Class name: “Introduction to Terrorism Studies“
Taught by: Associate Professor of Political Science Barak Mendelsohn
Here’s what Mendelsohn had to say about his class:
The “Introduction to Terrorism Studies” surveys this academic field in an attempt to expose students to different questions scholars are engaging with and the diverse perspectives on these contentious questions. The goal is not to offer definite answers to pressing questions, but to provide students with tools to think in a critical manner about the phenomenon through different theories. I use different levels of analysis, examining both organizations and individuals involved in terrorism. In this way students see that motivations at the organization level may not be the same as the motivation of individuals to join terrorist groups. An organization could be driven by ideology while many of its members join because of family connections or financial needs, to name only two possible reasons. The course examines these questions from social, economic, ideological, organizational and strategic perspectives. In addition, we cover in the course different tactics, such as suicide bombing and lone wolves, and try to understand why people become foreign fighters. The last part of the course deals with disengagement from terrorism.
My hope is that students will understand that terrorism is a complex problem, and one that is not specific to any one religion, and, in fact, to religions and religious people.

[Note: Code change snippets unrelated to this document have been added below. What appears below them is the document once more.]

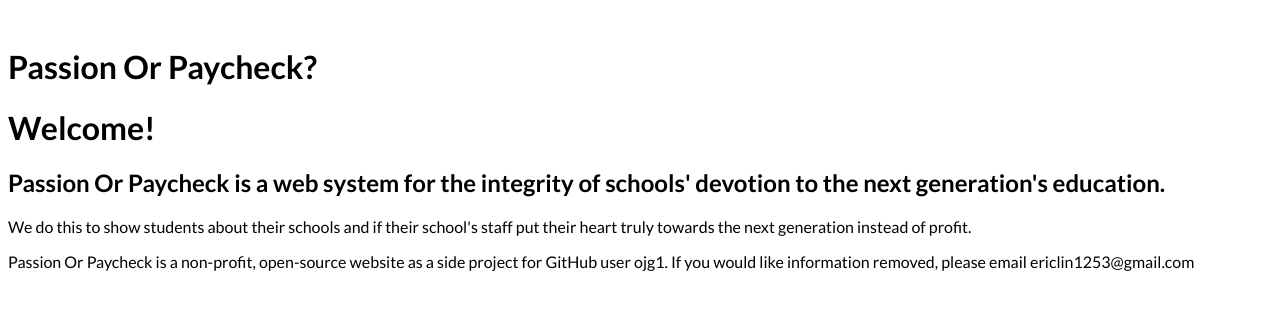
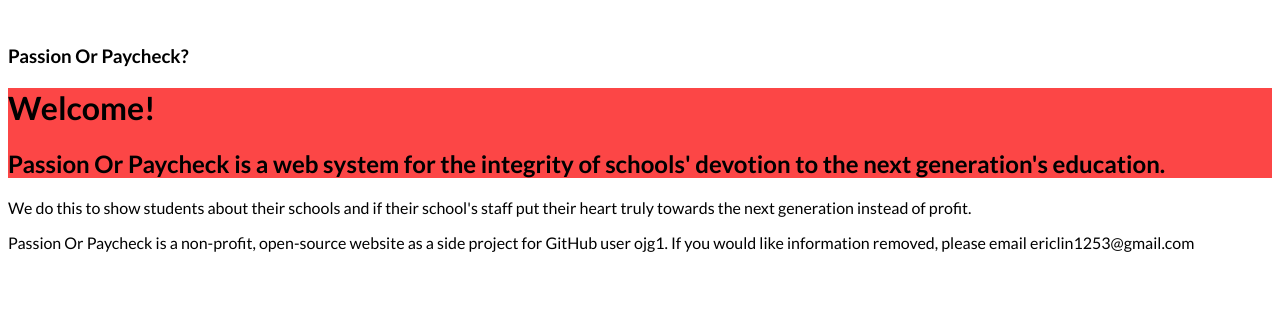
Before and after one commit to ojg1/PassionOrPaycheck, a plain HTML site: page index.html in a window 1280 px wide. Drawn offline with Linux system fonts and the light colour scheme.

Commit message:
git add .

```diff
--- a/index.html
+++ b/index.html
@@ -12,7 +12,7 @@
         <div id="mainContainer">
             <div id ="topBar">
                 <img>
-                <h1>Passion Or Paycheck?</h1>
+                <h3>Passion Or Paycheck?</h3>
             </div>
 
             <div id = "spacer">
--- a/style.css
+++ b/style.css
@@ -8,3 +8,7 @@
 #topBar{
     height:10%;
 }
+
+#spacer{
+    background-color: rgb(252, 70, 70);
+}
```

I believe that students who take this course are better equipped to participate in informed discussions and even dispel some wrong and even harmful ideas about terrorism, its functions, dynamics, and possible solutions. As important as the subject matter is, enhancing students’ analytical and writing skills is at least as significant for me. My students do research throughout the semester that allows them to do in-depth exploration of a subject of their choosing. Beyond satisfying their curiosity, such a project also helps prepare students for doing research on a larger scale later on in their thesis, regardless of the discipline).
I choose to create this course because my research interest is jihadi groups, especially al-Qaeda and the Islamic State. I think about it as one element in a broader program that includes my course on the evolution of the jihadi movement and my new seminar, “Armed Nonstate Actors in International Relations.” And similarly to those other courses, “Intro to Terrorism Studies” is of particular importance because the public debate tends to be so shallow and, in fact, harmful. As alarming and dangerous as terrorism is, the threat has been blown out of proportion. One effect of that is that resources that could have gone to other important social objectives are being wasted on feeding the counter-terrorism beast. But these days I think that this course is needed as a response to dangerous developments. When irresponsible politicians take advantage of peoples’ fears for their cynical reasons, they cause severe harm to our society and, in the process, might actually exacerbate the danger of terrorism. Terrorism is a threat, but misunderstanding it and labeling whole groups as potential terrorists is an even greater threat because it violates our values as a society and threatens to tear its fabric to the detriment of us all.
See what other courses the political science department is offering this semester.
Photo of the London vigil for Peshawar School victims by Kashif Hague.
Cool Classes is a series that highlights interesting, unusual, and unique courses that enrich the Haverford experience.